  • Daly J M, MacRae S, Newton J R, Wattrang E & Elton D M (2010) Equine influenza: A review of an unpredictable virus. Vet J 189 (1), 7-14 PubMed.
  • Barquero N, Daly J M & Newton J R (2007) Risk factors for influenza infection in vaccinated racehorses: lessons from an outbreak in Newmarket, UK in 2003. Vaccine 25 (43), 7520-7529 PubMed.
  • Newton J R, Daly J M, Spencer L & Mumford J A (2006) Description of the outbreak of equine influenza (H3N8) in the United Kingdom in 2003, during which recently vaccinated horses in Newmarket developed respiratory disease. Vet Rec 158 (6), 185-192 PubMed.
  • Paillot R, Hannant D, Kydd J H & Daly J M (2006) Vaccination against equine influenza: quid novi? Vaccine 24 (19), 4047-4061 PubMed.
  • Newton J, Texier M & Shepherd M (2005) Modifying likely protection from equine influenza vaccination by varying dosage intervals within the Jockey Club Rules of Racing. Equine Vet Educ 17 (6), 314-318 WileyOnline.
  • Daly J M, Newton J R & Mumford J A (2004) Current perspectives on control of equine influenza. Vet Res 35 (4), 411-423 PubMed.
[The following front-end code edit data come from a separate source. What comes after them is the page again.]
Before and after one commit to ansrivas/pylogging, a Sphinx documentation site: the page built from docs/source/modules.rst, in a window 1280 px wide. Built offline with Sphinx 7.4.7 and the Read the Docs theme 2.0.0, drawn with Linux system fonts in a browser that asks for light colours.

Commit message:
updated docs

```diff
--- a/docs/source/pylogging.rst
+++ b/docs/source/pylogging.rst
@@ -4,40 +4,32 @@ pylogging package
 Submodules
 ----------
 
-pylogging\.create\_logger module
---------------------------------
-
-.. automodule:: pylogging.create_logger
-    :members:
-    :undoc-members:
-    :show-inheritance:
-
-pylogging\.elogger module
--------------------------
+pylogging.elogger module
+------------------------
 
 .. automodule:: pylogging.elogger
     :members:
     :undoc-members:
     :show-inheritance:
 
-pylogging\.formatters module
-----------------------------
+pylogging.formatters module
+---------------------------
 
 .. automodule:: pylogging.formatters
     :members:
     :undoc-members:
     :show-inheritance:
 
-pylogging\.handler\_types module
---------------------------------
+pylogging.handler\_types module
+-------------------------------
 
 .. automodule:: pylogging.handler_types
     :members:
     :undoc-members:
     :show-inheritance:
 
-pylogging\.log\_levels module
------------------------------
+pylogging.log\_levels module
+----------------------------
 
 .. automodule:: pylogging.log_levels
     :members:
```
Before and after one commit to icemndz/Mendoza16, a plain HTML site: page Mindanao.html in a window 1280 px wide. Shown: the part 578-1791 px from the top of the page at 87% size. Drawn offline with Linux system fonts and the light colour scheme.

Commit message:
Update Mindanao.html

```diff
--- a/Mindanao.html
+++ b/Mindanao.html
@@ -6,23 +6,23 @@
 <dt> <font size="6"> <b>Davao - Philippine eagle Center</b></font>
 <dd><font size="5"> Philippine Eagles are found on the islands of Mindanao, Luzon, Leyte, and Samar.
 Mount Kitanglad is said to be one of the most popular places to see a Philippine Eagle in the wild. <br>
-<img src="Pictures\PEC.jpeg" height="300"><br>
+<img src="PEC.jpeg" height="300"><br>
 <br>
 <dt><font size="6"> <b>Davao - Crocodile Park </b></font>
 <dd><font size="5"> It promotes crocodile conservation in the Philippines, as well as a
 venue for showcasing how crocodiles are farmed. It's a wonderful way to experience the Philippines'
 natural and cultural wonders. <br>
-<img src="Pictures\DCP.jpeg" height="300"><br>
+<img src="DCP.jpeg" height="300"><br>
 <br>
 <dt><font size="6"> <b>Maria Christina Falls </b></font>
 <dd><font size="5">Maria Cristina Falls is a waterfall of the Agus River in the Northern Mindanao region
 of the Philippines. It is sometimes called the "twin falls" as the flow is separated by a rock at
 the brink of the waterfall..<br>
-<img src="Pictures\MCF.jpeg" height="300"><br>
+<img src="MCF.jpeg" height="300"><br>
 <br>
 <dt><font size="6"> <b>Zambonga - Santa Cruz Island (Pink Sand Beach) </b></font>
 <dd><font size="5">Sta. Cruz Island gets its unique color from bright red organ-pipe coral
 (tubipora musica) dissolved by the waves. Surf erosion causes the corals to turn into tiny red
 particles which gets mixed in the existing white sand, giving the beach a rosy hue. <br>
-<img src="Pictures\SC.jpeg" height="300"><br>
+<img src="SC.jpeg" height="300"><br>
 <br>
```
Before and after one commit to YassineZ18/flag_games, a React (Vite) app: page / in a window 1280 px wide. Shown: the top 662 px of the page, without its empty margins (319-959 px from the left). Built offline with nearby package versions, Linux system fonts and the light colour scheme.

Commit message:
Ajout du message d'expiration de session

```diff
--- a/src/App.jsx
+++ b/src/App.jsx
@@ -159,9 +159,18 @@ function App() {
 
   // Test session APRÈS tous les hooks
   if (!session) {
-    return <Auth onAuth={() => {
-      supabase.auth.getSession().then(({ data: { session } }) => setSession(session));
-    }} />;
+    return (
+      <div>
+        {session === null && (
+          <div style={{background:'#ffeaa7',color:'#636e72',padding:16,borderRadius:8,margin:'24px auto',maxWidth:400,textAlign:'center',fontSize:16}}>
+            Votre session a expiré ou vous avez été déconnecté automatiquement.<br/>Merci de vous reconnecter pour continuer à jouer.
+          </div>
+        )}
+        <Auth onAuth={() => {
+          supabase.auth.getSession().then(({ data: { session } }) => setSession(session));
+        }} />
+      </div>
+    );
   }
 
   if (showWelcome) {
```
Other sources of information

  • OIE World Organization for Animal Health (2020) Equine influenza. OIE Expert Surveillance Panel on Equine Influenza Vaccine Composition, OIE Headquarters, 16 April 2020. Conclusions and Recommendations. In: The Official 2020-1 Bulletin. pp 21-25. Website: www.oiebulletin.com.
  • Paillot R, Marcillaud-Pitel C, D’Ablon X & Pronost S (2017) Equine Vaccines: How, When and Why? In: Report of the Vaccinology Session, French Equine Veterinarians Association 2016, Reims. pp 46.

Further information